Quark Expeditions is profoundly committed to environmentally responsible tourism.
As a long-time, active member of both the International Association of Antarctica Tour Operators (IAATO), and the Association of Arctic Expedition Cruise Operators (AECO), Quark adheres to stringent guidelines designed to ensure the Polar Regions remain pristine for generations to come.
Our Sustainability Initiatives
- We were the first operator to offer inclusive CarbonNeutral® voyages on the Ocean Diamond
- Quark’s flights on the Antarctic Express Fly-Cruise program are carbon offset and help the conservation of 38,000 hectares of native forest in the Magallanes region of Chile
- All Quark team air travel is carbon offset
- Our vessels burn Marine Gas Oil (MGO) – a clean burning fuel with a low emission factor
- Quark conforms to all international regulations/policies governing disposal of waste at sea
- We serve only sustainable seafood
- We use eco-friendly laundry chemicals & cabin amenities
- We provide every passenger with a reusable water bottle
- We use only recycled, acid-free paper onboard and limit paper use
- We use recycled paper and acid free inks in the manufacture of our brochures
Our Charitable Work
Quark has been a proud ambassador of the Polar Regions since 1991. Thanks to our passengers, Quark’s onboard auctions have raised an average of $150,000 each season for charities dedicated to sustainability and conservation in the places we visit.
This year, Quark will support the following charities:
Polar Bears International
Polar Bears international is dedicated to the worldwide conservation of the polar bear and its sea-ice home through research, education, and stewardship.
Clean Up Svalbard
The governor of Svalbard, through Clean Up Svalbard, enlists the aid of tourism companies like Quark Expeditions to collect refuse from beaches and wilderness areas.
Underwater Bait Setter
The Underwater Bait Setter is a project designed to deliver a new piece of fishing equipment that sets longline hooks underwater to prevent seabird by catch.
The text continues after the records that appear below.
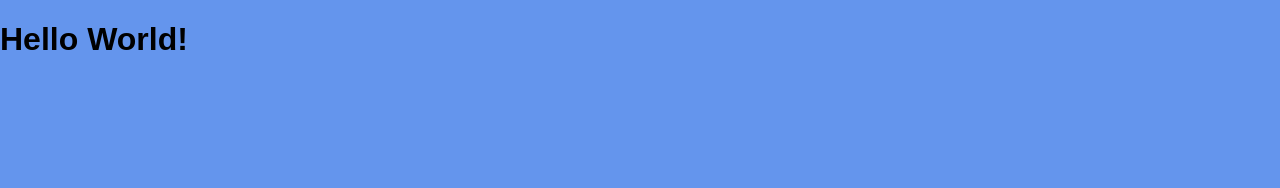
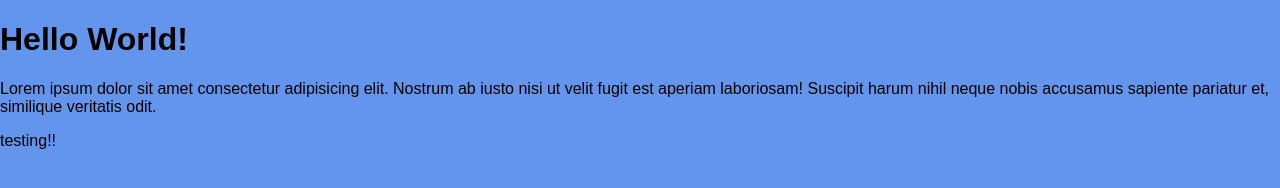
Before and after one commit to zenajun/MikZena, a website: page index.html in a window 1280 px wide. Drawn offline with Linux system fonts and the light colour scheme.

Commit message:
testing markup

```diff
--- a/index.html
+++ b/index.html
@@ -10,6 +10,8 @@
 <body>
 
 	<h1>Hello World!</h1>
+	<p>Lorem ipsum dolor sit amet consectetur adipisicing elit. Nostrum ab iusto nisi ut velit fugit est aperiam laboriosam! Suscipit harum nihil neque nobis accusamus sapiente pariatur et, similique veritatis odit.</p>
+	<p>testing!!</p>
 
 	<script src="public/scripts/main.js"></script>
 </body>
```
The BS30 is the first device of its kind in the world. It has the potential to solve the seabird by catch problem in longline fisheries once and for all.
Penguin Lifelines is a project run by Dr. Tom Hart researching the threats to Antarctic penguins. Done in collaboration with Oxford University, ZSL, Oceanites, Stony Brook and Woods Hole Oceanographic Institute, long-term monitoring is being used in the field, along with a genetic analysis of penguin feathers, to get a complete picture of how populations are changing.